  19. de Vasconcellos AP, Nieto FB, Crema LM, Diehl LA, de Almeida LM, Prediger ME, da Rocha ER, Dalmaz C. Chronic lithium treatment has antioxidant properties but does not prevent oxidative damage induced by chronic variate stress. Neurochemical Research. 2006 September;31(9):1141-51.
  20. Rasmussen SA. Lithium and tryptophan aumentation in clomipramine-resistant obsessive-compulsive disorder. The American Journal of Psychiatry. 1984 October;141(10):1283-5.
  21. Pallanti S, Haznedar MM, Hollander E, Licalzi EM, Bernadi S, Newmark R, Buchsbaum MS. Basal Ganglia activity in pathological gambling: a fluorodeoxyglucose-positron emission tomography study. Neuropsychobiology. 2010;62(2):132-8. doi: 10.1159/000317286.

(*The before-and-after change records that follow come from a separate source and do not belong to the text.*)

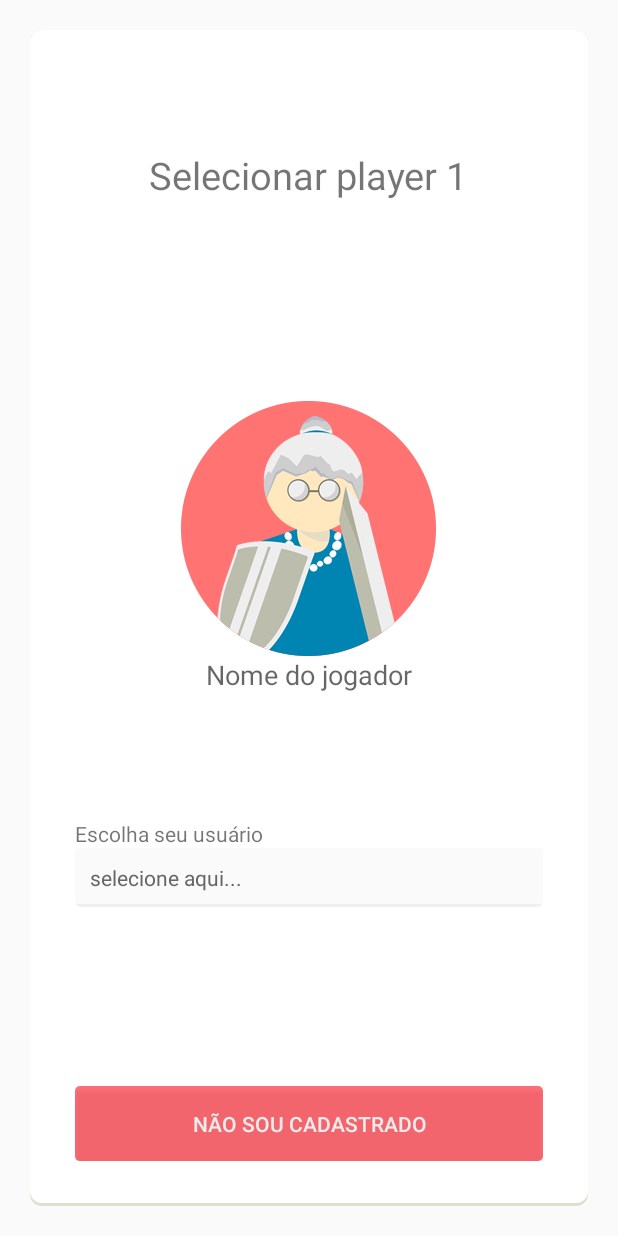
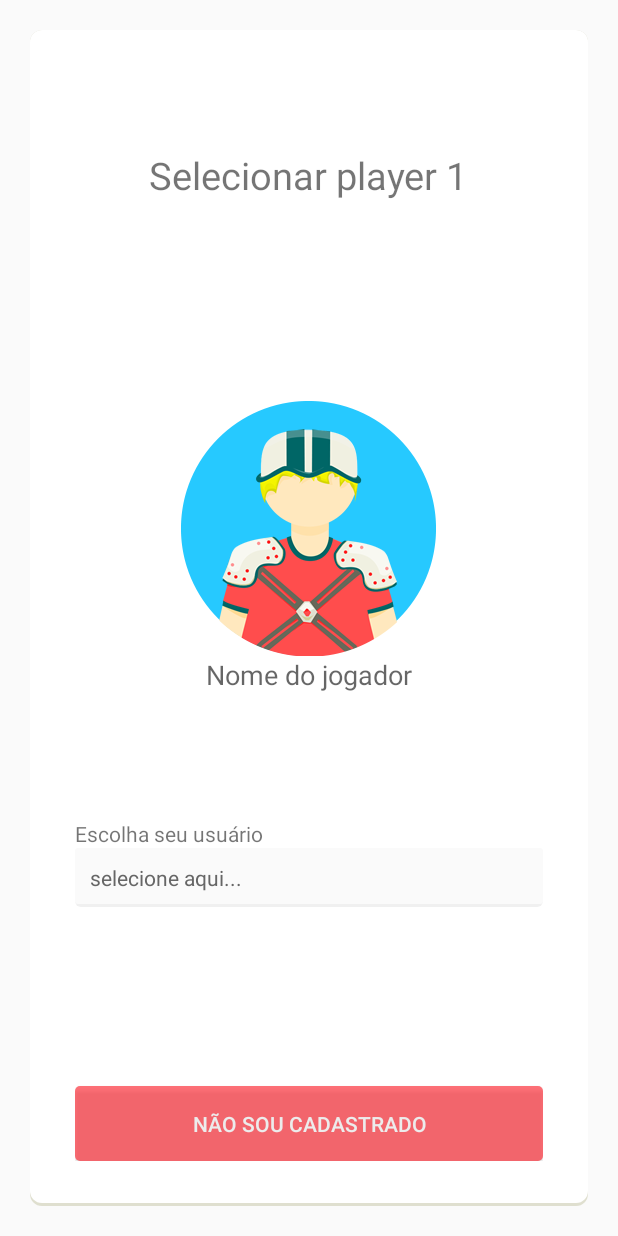
Before and after one commit to OficinaDoCodigo/Game_of_velha, an Android app: the ChoosePlayerOne screen opened directly, with no data from a screen before it, on a phone screen of 412 x 824 dp. Run offline under Robolectric (Android 15) with nearby library versions, the phone set to English and light mode, and no system bars.

Commit message:
Alteracao basica

```diff
--- a/app/src/main/res/layout/activity_choose_player_one.xml
+++ b/app/src/main/res/layout/activity_choose_player_one.xml
@@ -37,7 +37,7 @@
         <ImageView
             android:layout_width="wrap_content"
             android:layout_height="wrap_content"
-            android:src="@drawable/icon"/>
+            android:src="@drawable/iconeloiro"/>
 
         <TextView
             android:text="@string/nomeUsuario1"
```
Also changed, not shown: app/src/main/res/drawable-hdpi/iconeloiro.png (added), app/src/main/res/drawable-hdpi/iconeoficinadocodigo.png (added), app/src/main/res/drawable-ldpi/iconeloiro.png (added), app/src/main/res/drawable-ldpi/iconeoficinadocodigo.png (added), app/src/main/res/draweble-mdpi/iconeloiro.png (added), app/src/main/res/draweble-mdpi/iconeoficinadocodigo.png (added).
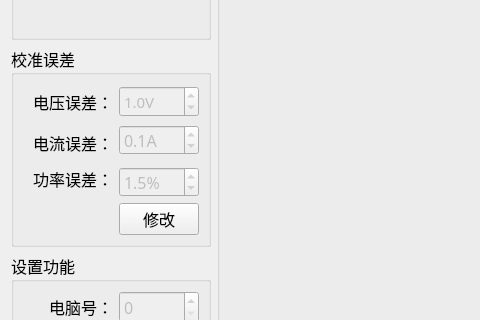
Above: PDU-MonitorTest/setups/setup_mainwid.ui from ChinaClever/PDU-MonitorTool before the change; both pictures show x 0 to 480 and y 214 to 534 of the 1024 by 750 pixel window. Below: the same form after it.
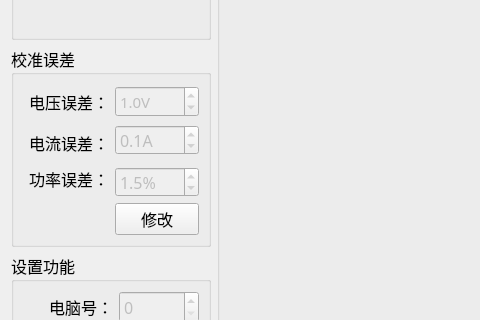
That is the form after the change.

The edit to the form file:
```diff
--- a/PDU-MonitorTest/setups/setup_mainwid.ui
+++ b/PDU-MonitorTest/setups/setup_mainwid.ui
@@ -162,7 +162,7 @@
          <number>1</number>
         </property>
         <property name="maximum">
-         <double>10.000000000000000</double>
+         <double>50000000.000000000000000</double>
         </property>
         <property name="value">
          <double>1.000000000000000</double>
```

  22. Dziedzicka-Wasylewska M, Mackowiak M, Fijat K, Wedzony K. Adaptive changes in the rat dopaminergic transmission following repeated lithium administration. J Neural Transm Gen Sect. 1996;103(7):765-76.

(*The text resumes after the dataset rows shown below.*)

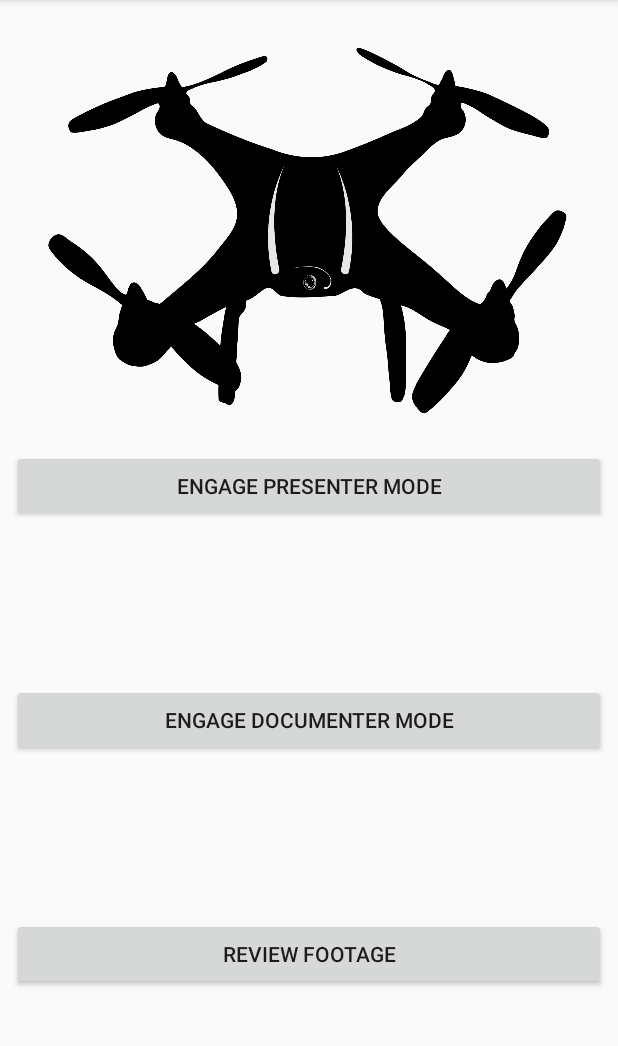
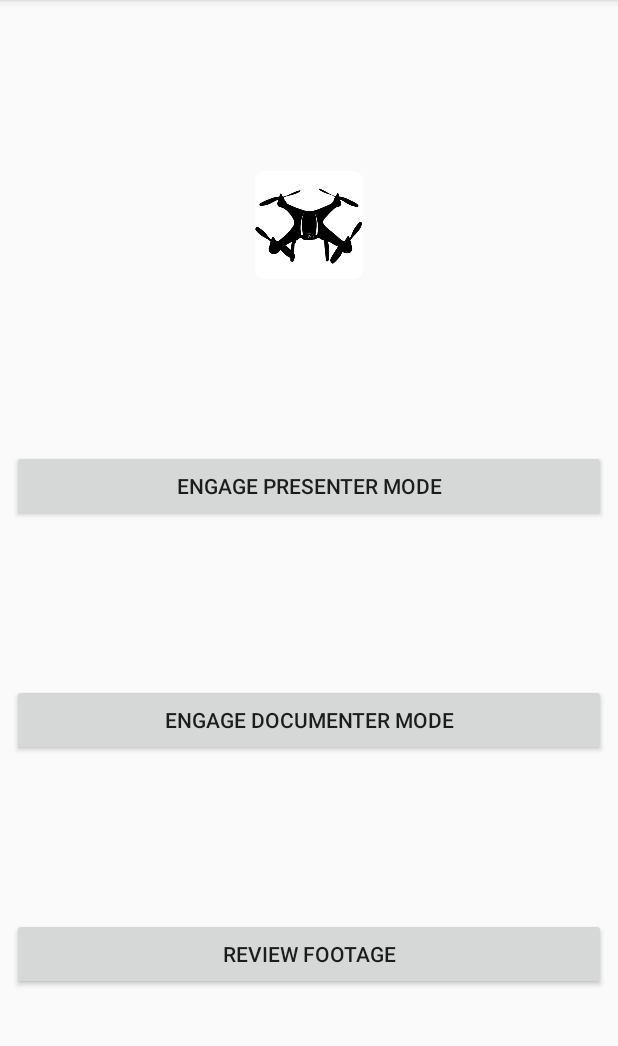
Before and after one commit to aalshabaan/EE-490g-proj, an Android app: the screen it shows after launch (MainActivity), on a phone screen of 412 x 824 dp, the part 84-1130 px from its top. Run offline under Robolectric (Android 15) with nearby library versions, the phone set to English and light mode, and no system bars.

Commit message:
app working with MainActivity

```diff
--- a/mobile/src/main/res/layout/activity_main.xml
+++ b/mobile/src/main/res/layout/activity_main.xml
@@ -51,7 +51,7 @@
         android:id="@+id/mainIconImageView"
         android:layout_width="wrap_content"
         android:layout_height="300dp"
-        android:src="@drawable/drone"
+        android:src="@mipmap/drone_icon"
         app:layout_constraintBottom_toTopOf="@+id/presenterModeButton"
         app:layout_constraintEnd_toEndOf="parent"
         app:layout_constraintStart_toStartOf="parent"
```
Also changed, not shown: 1 other file.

  23. Perez-Cruet J, Tagliamonte A, Tagliamonte P, Gessa GL. Stimulation of serotonin synthesis by lithium. J Pharmacol Exp Ther. 1971;178(2):325-30.
  24. Nieper HA. Revolution in Technology, Medicine and Society. Oldenburg, Germany: MIT Verlag; 1985. Available from the A. Keith Brewer International Science Library at (608) 647-6513 or on the Web.
  25. Nieper HA. Recalcification of bone metastases by calcium diorotate. Agressologie. 1970;11(6):495-502. Available as article #CA21 from the A. Keith Brewer International Science Library at (608) 647-6513 or on the Web.
  26. Nieper HA. The clinical applications of lithium orotate. A two years study. Agressologie. 1973;14(6):407-11. Available as article #CM12 from the A. Keith Brewer International Science Library at (608) 647-6513 or on the Web.
  27. Kling MA, Manowitz P, Pollack IW. Rat brain and serum lithium concentrations after acute injections of lithium carbonate and orotate. J Pharm Pharmacol. 1978 Jun;30(6):368-70.
  28. Schrauzer GN. Lithium: occurrence, dietary intakes, nutritional essentiality. J Am Coll Nutr. 2002 Feb;21(1):14-21.
  29. World Health Organization. Trace elements in human nutrition and health. 1996. Accessed 24 Dec 2018.
Loretta Lanphier is a Naturopathic Practitioner (Traditional), Certified Clinical Nutritionist, Holistic Health Practitioner and Certified Clinical Herbalist as well as the CEO / Founder of Oasis Advanced Wellness in The Woodlands TX. She studies and performs extensive research in health science, natural hormone balancing, anti-aging techniques, nutrition, natural medicine, weight loss, herbal remedies, non-toxic cancer support and is actively involved in researching new natural health protocols and products. A 19 year stage 3 colon cancer survivor, Loretta is able to relate to both-sides-of-the-health-coin as patient and practitioner when it comes to health and wellness. “My passion is counseling others about what it takes to keep the whole body healthy using natural and non-toxic methods.” Read Loretta’s health testimony Cancer: The Path to Healing. Loretta is Contributor and Editor of the worldwide E-newsletter Advanced Health & Wellness
†Results may vary. Information and statements made are for education purposes and are not intended to replace the advice of your doctor. Oasis Advanced Wellness/OAWHealth does not dispense medical advice, prescribe, or diagnose illness. The views and nutritional advice expressed by Oasis Advanced Wellness/OAWHealth are not intended to be a substitute for conventional medical service. If you have a severe medical condition or health concern, see your physician of choice.






You can use these tags: <a href="" title=""> <abbr title=""> <acronym title=""> <b> <blockquote cite=""> <cite> <code> <del datetime=""> <em> <i> <q cite=""> <s> <strike> <strong>

Join Thousands of People & Receive - Advanced Health & Wellness Monthly Newsletter
Join Our Wellness Newsletter!